Franco, Nicolas, Pietro Coletti, Lander Willem, Leonardo Angeli, Adrien Lajot, Steven Abrams, Philippe Beutels, Christel Faes, and Niel Hens. 2022. “Inferring Age-Specific Differences in Susceptibility to and Infectiousness Upon SARS-CoV-2 Infection Based on Belgian Social Contact Data.” *PLOS Computational Biology* 18 (3): e1009965. https://doi.org/10.1371/journal.pcbi.1009965.

Huang, Angkana T., Bernardo Garcia-Carreras, Matt D. T. Hitchings, Bingyi Yang, Leah C. Katzelnick, Susan M. Rattigan, Brooke A. Borgert, et al. 2020. “A Systematic Review of Antibody Mediated Immunity to Coronaviruses: Kinetics, Correlates of Protection, and Association with Severity.” *Nature Communications* 11 (1): 4704. https://doi.org/10.1038/s41467-020-18450-4.

Iyer, Anita S., Forrest K. Jones, Ariana Nodoushani, Meagan Kelly, Margaret Becker, Damien Slater, Rachel Mills, et al. 2020. “Persistence and Decay of Human Antibody Responses to the Receptor Binding Domain of SARS-CoV-2 Spike Protein in COVID-19 Patients.” *Science Immunology* 5 (52): eabe0367. https://doi.org/10.1126/sciimmunol.abe0367.

Miller, Joel C. 2012. “A Note on the Derivation of Epidemic Final Sizes.” *Bulletin of Mathematical Biology* 74 (9): 2125–41. https://doi.org/10.1007/s11538-012-9749-6.

Mossong, Joël, Niel Hens, Mark Jit, Philippe Beutels, Kari Auranen, Rafael Mikolajczyk, Marco Massari, et al. 2008. “Social Contacts and Mixing Patterns Relevant to the Spread of Infectious Diseases.” *PLOS Medicine* 5 (3): e74. https://doi.org/10.1371/journal.pmed.0050074.
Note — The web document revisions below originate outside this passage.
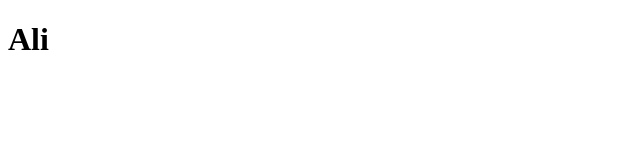
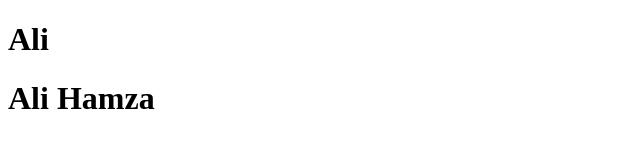
Before and after one commit to alihamzalyftyfy/Demo, a plain HTML site: page index.html in a window 1280 px wide. Shown: the whole page, without its empty margins (0-640 px from the left). Drawn offline with Linux system fonts and the light colour scheme.

Commit message:
two commit

```diff
--- a/index.html
+++ b/index.html
@@ -11,5 +11,7 @@
 </head>
 <body>
   <h1>Ali</h1>
+  <h1>Ali Hamza
+  </h1>
 </body>
 </html>
```
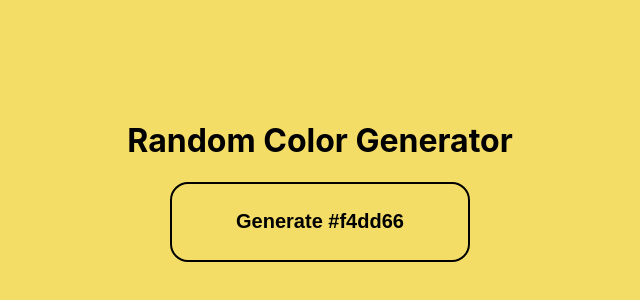
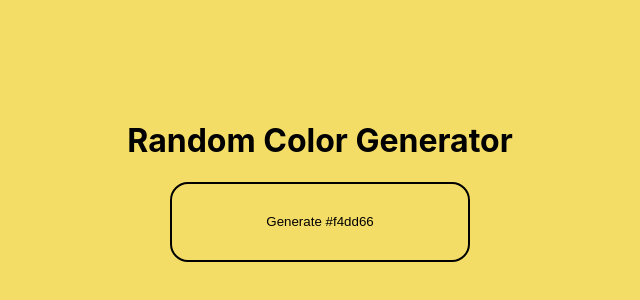
Before and after one commit to Julievee/react-random-color-generator, a React (Create React App) app: page / in a window 1280 px wide. Shown: the part 100-400 px from the top of the page, without its empty margins (320-960 px from the left). Built offline with nearby package versions, Linux system fonts and the light colour scheme.

Commit message:
Removed <h2> from button

```diff
--- a/src/App.js
+++ b/src/App.js
@@ -33,7 +33,7 @@ export default function App() {
           borderRadius: '18px',
         }}
       >
-        <h2>Generate {color}</h2>
+        Generate {color}
       </button>
       <div />
     </div>
```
Tsagarakis, Nikolaos J., Anthi Sideri, Panagiotis Makridis, Argyro Triantafyllou, Alexandra Stamoulakatou, and Eleni Papadogeorgaki. 2018. “Age-Related Prevalence of Common Upper Respiratory Pathogens, Based on the Application of the FilmArray Respiratory Panel in a Tertiary Hospital in Greece.” *Medicine* 97 (22): e10903. https://doi.org/10.1097/MD.0000000000010903.